(ASSIGNED TASK)
A picture-free, exact copy of all the records below is the goal.

(Revision comparison data)
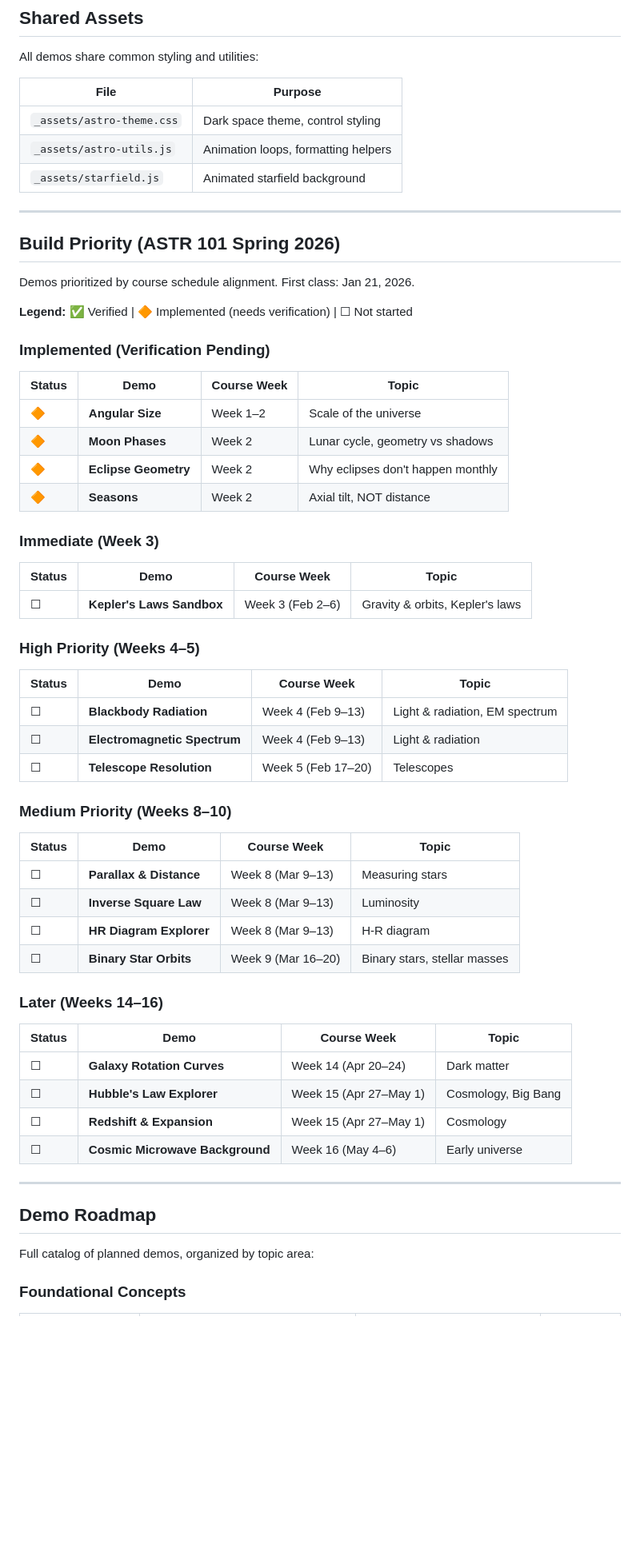
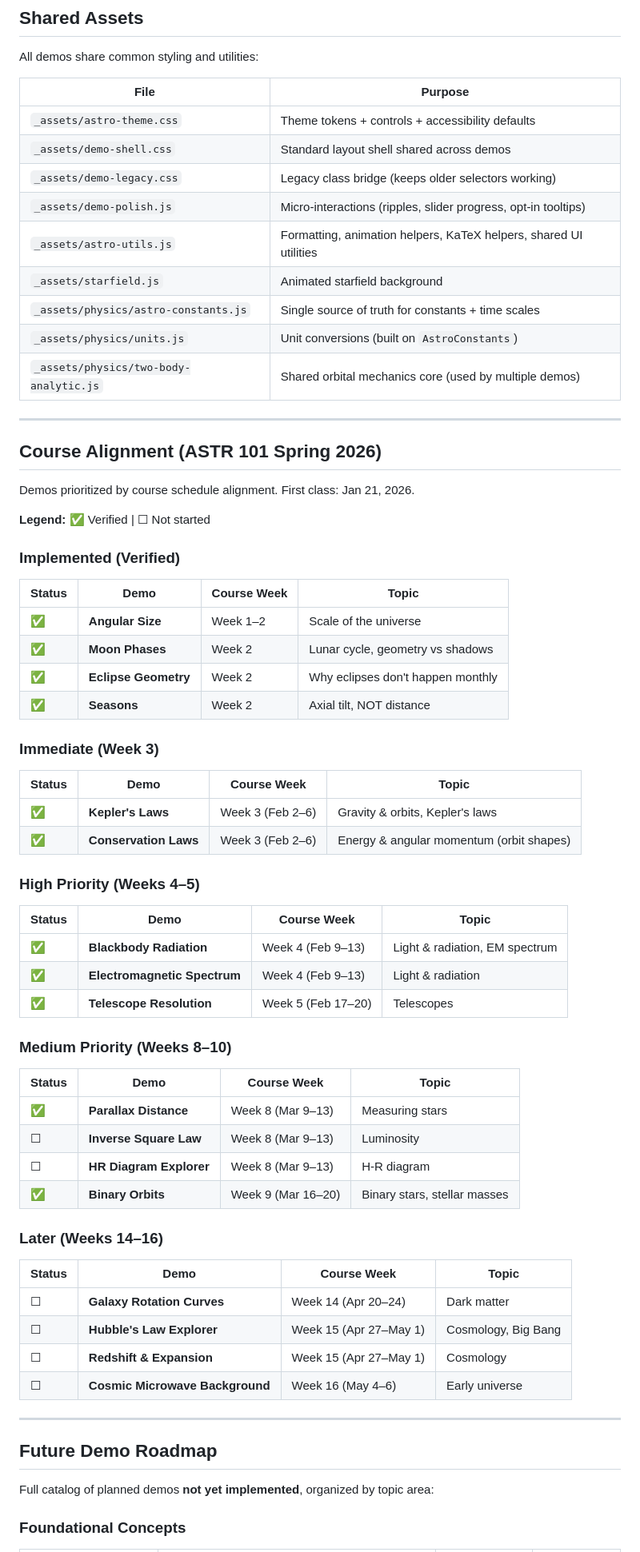
Before and after one commit to astrobytes-edu/astr101-sp26, a Markdown page: demos/README.md, the part around one of its changes. Shown at 80% size. GitHub-like rendering; blank space fills up the shorter version.

```diff
--- a/demos/README.md
+++ b/demos/README.md
@@ -131,49 +195,56 @@ All demos share common styling and utilities:
 
 | File | Purpose |
 |------|---------|
-| `_assets/astro-theme.css` | Dark space theme, control styling |
-| `_assets/astro-utils.js` | Animation loops, formatting helpers |
+| `_assets/astro-theme.css` | Theme tokens + controls + accessibility defaults |
+| `_assets/demo-shell.css` | Standard layout shell shared across demos |
+| `_assets/demo-legacy.css` | Legacy class bridge (keeps older selectors working) |
+| `_assets/demo-polish.js` | Micro-interactions (ripples, slider progress, opt-in tooltips) |
+| `_assets/astro-utils.js` | Formatting, animation helpers, KaTeX helpers, shared UI utilities |
 | `_assets/starfield.js` | Animated starfield background |
+| `_assets/physics/astro-constants.js` | Single source of truth for constants + time scales |
+| `_assets/physics/units.js` | Unit conversions (built on `AstroConstants`) |
+| `_assets/physics/two-body-analytic.js` | Shared orbital mechanics core (used by multiple demos) |
 
 ---
 
-## Build Priority (ASTR 101 Spring 2026)
+## Course Alignment (ASTR 101 Spring 2026)
 
 Demos prioritized by course schedule alignment. First class: Jan 21, 2026.
 
-**Legend:** ✅ Verified | 🔶 Implemented (needs verification) | ☐ Not started
+**Legend:** ✅ Verified | ☐ Not started
 
-### Implemented (Verification Pending)
+### Implemented (Verified)
 
 | Status | Demo | Course Week | Topic |
 |--------|------|-------------|-------|
-| 🔶 | **Angular Size** | Week 1–2 | Scale of the universe |
-| 🔶 | **Moon Phases** | Week 2 | Lunar cycle, geometry vs shadows |
-| 🔶 | **Eclipse Geometry** | Week 2 | Why eclipses don't happen monthly |
-| 🔶 | **Seasons** | Week 2 | Axial tilt, NOT distance |
+| ✅ | **Angular Size** | Week 1–2 | Scale of the universe |
+| ✅ | **Moon Phases** | Week 2 | Lunar cycle, geometry vs shadows |
+| ✅ | **Eclipse Geometry** | Week 2 | Why eclipses don't happen monthly |
+| ✅ | **Seasons** | Week 2 | Axial tilt, NOT distance |
 
 ### Immediate (Week 3)
 
 | Status | Demo | Course Week | Topic |
 |--------|------|-------------|-------|
-| ☐ | **Kepler's Laws Sandbox** | Week 3 (Feb 2–6) | Gravity & orbits, Kepler's laws |
+| ✅ | **Kepler's Laws** | Week 3 (Feb 2–6) | Gravity & orbits, Kepler's laws |
+| ✅ | **Conservation Laws** | Week 3 (Feb 2–6) | Energy & angular momentum (orbit shapes) |
 
 ### High Priority (Weeks 4–5)
 
 | Status | Demo | Course Week | Topic |
 |--------|------|-------------|-------|
-| ☐ | **Blackbody Radiation** | Week 4 (Feb 9–13) | Light & radiation, EM spectrum |
-| ☐ | **Electromagnetic Spectrum** | Week 4 (Feb 9–13) | Light & radiation |
-| ☐ | **Telescope Resolution** | Week 5 (Feb 17–20) | Telescopes |
+| ✅ | **Blackbody Radiation** | Week 4 (Feb 9–13) | Light & radiation, EM spectrum |
+| ✅ | **Electromagnetic Spectrum** | Week 4 (Feb 9–13) | Light & radiation |
+| ✅ | **Telescope Resolution** | Week 5 (Feb 17–20) | Telescopes |
 
 ### Medium Priority (Weeks 8–10)
 
 | Status | Demo | Course Week | Topic |
 |--------|------|-------------|-------|
-| ☐ | **Parallax & Distance** | Week 8 (Mar 9–13) | Measuring stars |
+| ✅ | **Parallax Distance** | Week 8 (Mar 9–13) | Measuring stars |
 | ☐ | **Inverse Square Law** | Week 8 (Mar 9–13) | Luminosity |
 | ☐ | **HR Diagram Explorer** | Week 8 (Mar 9–13) | H-R diagram |
-| ☐ | **Binary Star Orbits** | Week 9 (Mar 16–20) | Binary stars, stellar masses |
+| ✅ | **Binary Orbits** | Week 9 (Mar 16–20) | Binary stars, stellar masses |
 
 ### Later (Weeks 14–16)
 
@@ -186,9 +257,9 @@ Demos prioritized by course schedule alignment. First class: Jan 21, 2026.
 
 ---
 
-## Demo Roadmap
+## Future Demo Roadmap
 
-Full catalog of planned demos, organized by topic area:
+Full catalog of planned demos **not yet implemented**, organized by topic area:
 
 ### Foundational Concepts
 
```
Also changed, not shown: other parts of demos/README.md (+64 -6 lines), demos/CHANGELOG.md (+12 -1 lines).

(RESPONSE TO THIS TASK)
Before and after one commit to astrobytes-edu/astr101-sp26, a Markdown page: demos/README.md, the part around one of its changes. Shown at 80% size. GitHub-like rendering; blank space fills up the shorter version.

```diff
--- a/demos/README.md
+++ b/demos/README.md
@@ -131,49 +195,56 @@ All demos share common styling and utilities:
 
 | File | Purpose |
 |------|---------|
-| `_assets/astro-theme.css` | Dark space theme, control styling |
-| `_assets/astro-utils.js` | Animation loops, formatting helpers |
+| `_assets/astro-theme.css` | Theme tokens + controls + accessibility defaults |
+| `_assets/demo-shell.css` | Standard layout shell shared across demos |
+| `_assets/demo-legacy.css` | Legacy class bridge (keeps older selectors working) |
+| `_assets/demo-polish.js` | Micro-interactions (ripples, slider progress, opt-in tooltips) |
+| `_assets/astro-utils.js` | Formatting, animation helpers, KaTeX helpers, shared UI utilities |
 | `_assets/starfield.js` | Animated starfield background |
+| `_assets/physics/astro-constants.js` | Single source of truth for constants + time scales |
+| `_assets/physics/units.js` | Unit conversions (built on `AstroConstants`) |
+| `_assets/physics/two-body-analytic.js` | Shared orbital mechanics core (used by multiple demos) |
 
 ---
 
-## Build Priority (ASTR 101 Spring 2026)
+## Course Alignment (ASTR 101 Spring 2026)
 
 Demos prioritized by course schedule alignment. First class: Jan 21, 2026.
 
-**Legend:** ✅ Verified | 🔶 Implemented (needs verification) | ☐ Not started
+**Legend:** ✅ Verified | ☐ Not started
 
-### Implemented (Verification Pending)
+### Implemented (Verified)
 
 | Status | Demo | Course Week | Topic |
 |--------|------|-------------|-------|
-| 🔶 | **Angular Size** | Week 1–2 | Scale of the universe |
-| 🔶 | **Moon Phases** | Week 2 | Lunar cycle, geometry vs shadows |
-| 🔶 | **Eclipse Geometry** | Week 2 | Why eclipses don't happen monthly |
-| 🔶 | **Seasons** | Week 2 | Axial tilt, NOT distance |
+| ✅ | **Angular Size** | Week 1–2 | Scale of the universe |
+| ✅ | **Moon Phases** | Week 2 | Lunar cycle, geometry vs shadows |
+| ✅ | **Eclipse Geometry** | Week 2 | Why eclipses don't happen monthly |
+| ✅ | **Seasons** | Week 2 | Axial tilt, NOT distance |
 
 ### Immediate (Week 3)
 
 | Status | Demo | Course Week | Topic |
 |--------|------|-------------|-------|
-| ☐ | **Kepler's Laws Sandbox** | Week 3 (Feb 2–6) | Gravity & orbits, Kepler's laws |
+| ✅ | **Kepler's Laws** | Week 3 (Feb 2–6) | Gravity & orbits, Kepler's laws |
+| ✅ | **Conservation Laws** | Week 3 (Feb 2–6) | Energy & angular momentum (orbit shapes) |
 
 ### High Priority (Weeks 4–5)
 
 | Status | Demo | Course Week | Topic |
 |--------|------|-------------|-------|
-| ☐ | **Blackbody Radiation** | Week 4 (Feb 9–13) | Light & radiation, EM spectrum |
-| ☐ | **Electromagnetic Spectrum** | Week 4 (Feb 9–13) | Light & radiation |
-| ☐ | **Telescope Resolution** | Week 5 (Feb 17–20) | Telescopes |
+| ✅ | **Blackbody Radiation** | Week 4 (Feb 9–13) | Light & radiation, EM spectrum |
+| ✅ | **Electromagnetic Spectrum** | Week 4 (Feb 9–13) | Light & radiation |
+| ✅ | **Telescope Resolution** | Week 5 (Feb 17–20) | Telescopes |
 
 ### Medium Priority (Weeks 8–10)
 
 | Status | Demo | Course Week | Topic |
 |--------|------|-------------|-------|
-| ☐ | **Parallax & Distance** | Week 8 (Mar 9–13) | Measuring stars |
+| ✅ | **Parallax Distance** | Week 8 (Mar 9–13) | Measuring stars |
 | ☐ | **Inverse Square Law** | Week 8 (Mar 9–13) | Luminosity |
 | ☐ | **HR Diagram Explorer** | Week 8 (Mar 9–13) | H-R diagram |
-| ☐ | **Binary Star Orbits** | Week 9 (Mar 16–20) | Binary stars, stellar masses |
+| ✅ | **Binary Orbits** | Week 9 (Mar 16–20) | Binary stars, stellar masses |
 
 ### Later (Weeks 14–16)
 
@@ -186,9 +257,9 @@ Demos prioritized by course schedule alignment. First class: Jan 21, 2026.
 
 ---
 
-## Demo Roadmap
+## Future Demo Roadmap
 
-Full catalog of planned demos, organized by topic area:
+Full catalog of planned demos **not yet implemented**, organized by topic area:
 
 ### Foundational Concepts
 
```
Also changed, not shown: other parts of demos/README.md (+64 -6 lines), demos/CHANGELOG.md (+12 -1 lines).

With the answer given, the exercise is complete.